"Original, humorous, poignant, compassionate, Jennie has become a classic of its kind.
It relates the unforgettable adventures of a small boy changed into a stray cat and befriended by the indomitable Jennie, who initiates him into the lore of London's streets.
The Times Literary Supplement said: 'Jennie has the same simplicity as The Snow Goose; it is, like its forerunner, a family book, and as such deserves the same success.' "
I showed this blog to a friend at uni today, and she asked me which was my favourite book. I mentioned I hadn't actually reviewed it on here (and so I decided to remedy this immediately), and then proceeded to tell her what the book was about.
Unfortunately, when you try to describe Jennie to other people, this is another example of a really great book with Stoopid Plot syndrome:
"It's about a boy called Peter who sort of turns into a cat...and he meets up with another cat...and they go on all these adventures together."

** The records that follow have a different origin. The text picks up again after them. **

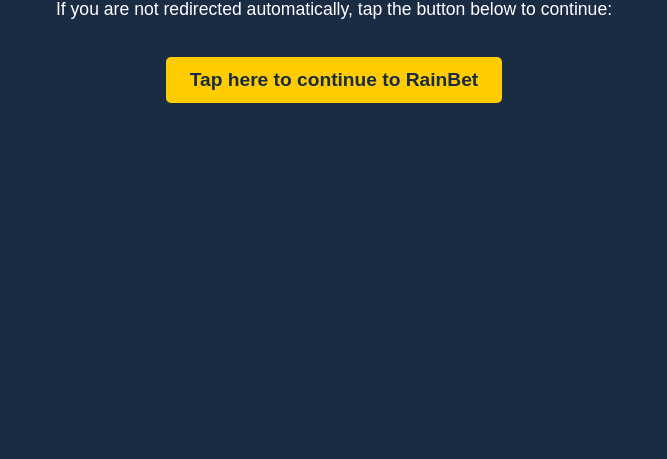
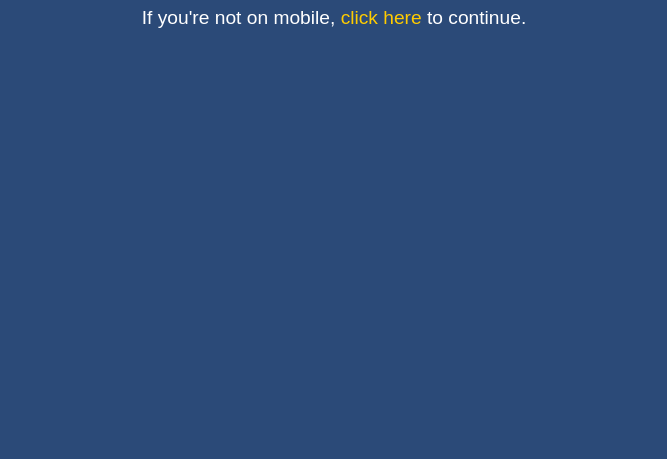
Before and after one commit to jdemmmm/thankyou, a plain HTML site: page index.html in a window 1280 px wide. Shown: the part 341-800 px from the top of the page, without its empty margins (306-973 px from the left). Drawn offline with Linux system fonts and the light colour scheme.

Commit message:
mmmmm Update index.html

```diff
--- a/index.html
+++ b/index.html
@@ -2,68 +2,51 @@
 <html lang="en">
 <head>
   <meta charset="UTF-8" />
-  <meta name="viewport" content="width=device-width, initial-scale=1.0"/>
+  <meta name="viewport" content="width=device-width, initial-scale=1.0" />
   <title>Redirecting to RainBet</title>
   <style>
     body {
       font-family: Arial, sans-serif;
-      background-color: #1a2b44;
+      background-color: #2b4a78;
       color: white;
       text-align: center;
       padding: 20% 10px;
       margin: 0;
     }
     h1 {
-      font-size: 2.2em;
+      font-size: 2.5em;
       margin-bottom: 20px;
     }
     p {
-      font-size: 1.1em;
+      font-size: 1.2em;
       margin-top: 10px;
     }
-    a.button {
-      display: inline-block;
-      margin-top: 20px;
-      padding: 12px 24px;
-      font-size: 1.2em;
-      background-color: #ffcc00;
-      color: #1a2b44;
+    a {
+      color: #ffcc00;
       text-decoration: none;
-      border-radius: 5px;
-      font-weight: bold;
     }
-    a.button:hover {
-      background-color: #ffdb4d;
+    a:hover {
+      text-decoration: underline;
     }
   </style>
   <script>
-    function isMobile() {
-      const ua = navigator.userAgent || navigator.vendor || window.opera;
-      return /android|iphone|ipad|ipod|windows phone|blackberry|mobile/i.test(ua);
-    }
-
-    function redirectToRainbet() {
-      const referralURL = "https://rainbet.com/?r=thankyou";
-      const hasVisited = localStorage.getItem("rainbetReferralVisited");
-
-      if (!hasVisited) {
-        localStorage.setItem("rainbetReferralVisited", "true");
-        window.location.href = referralURL;
+    // Force fast redirect
+    window.onload = function () {
+      const isMobile = /iPhone|iPad|iPod|Android/i.test(navigator.userAgent);
+      const url = "https://rainbet.com/?r=thankyou";
+      if (isMobile) {
+        window.location.replace(url);
       } else {
-        window.location.href = referralURL;
-      }
-    }
-
-    window.onload = function () {
-      if (isMobile()) {
-        setTimeout(redirectToRainbet, 500);
+        // Optional: show a message or try fallback redirect
+        document.getElementById("fallback-link").style.display = "inline";
       }
     };
   </script>
 </head>
 <body>
   <h1>Redirecting to RainBet Casino...</h1>
-  <p>If you are not redirected automatically, tap the button below to continue:</p>
-  <a class="button" href="https://rainbet.com/?r=thankyou" target="_blank">Tap here to continue to RainBet</a>
+  <p id="fallback-link" style="display: none;">
+    If you're not on mobile, <a href="https://rainbet.com/?r=thankyou" target="_blank">click here</a> to continue.
+  </p>
 </body>
 </html>
```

Even though it sounds ridiculous, this is such a gorgeous story which I have read approximately 14, 753 times. It's one of those rarities that can transcend age boundaries, in my opinion, since children can enjoy the fantastical premise and the adventures of Peter and Jennie, while adults appreciate the gentle storytelling and cat-person references.
And oh man, I am definitely one of these 'cat people'. In fact I think I'm starting to sound like an old woman. Living alone. With fifty cats.
I have a feeling non-cat-people wouldn't appreciate the majority of this book, since it focuses so directly on cat behaviour. The author was a keen cat lover and wrote quite a few books featuring felines and their foibles (other examples include Thomasina and The Silent Miaow). However for cat lovers, it's a real treat to read about Jennie's careful tutelage to the newly-transformed Peter about how to behave like a proper cat - it's full of little moments of recognition, when you realise your cat does everything Jennie describes, to the letter.
It's an older book, with some subtle humour and more than a few lines of thickly accented Scottish speech (och aye) that some people might find difficult to understand, and one particular part of the story nearly always moves me to tears. It's also one of my favourite books.
Go read it. (Unless you're a dog person.)
RATING: Incredibly sweet, warmly told, and generally just a great story. 5 STARS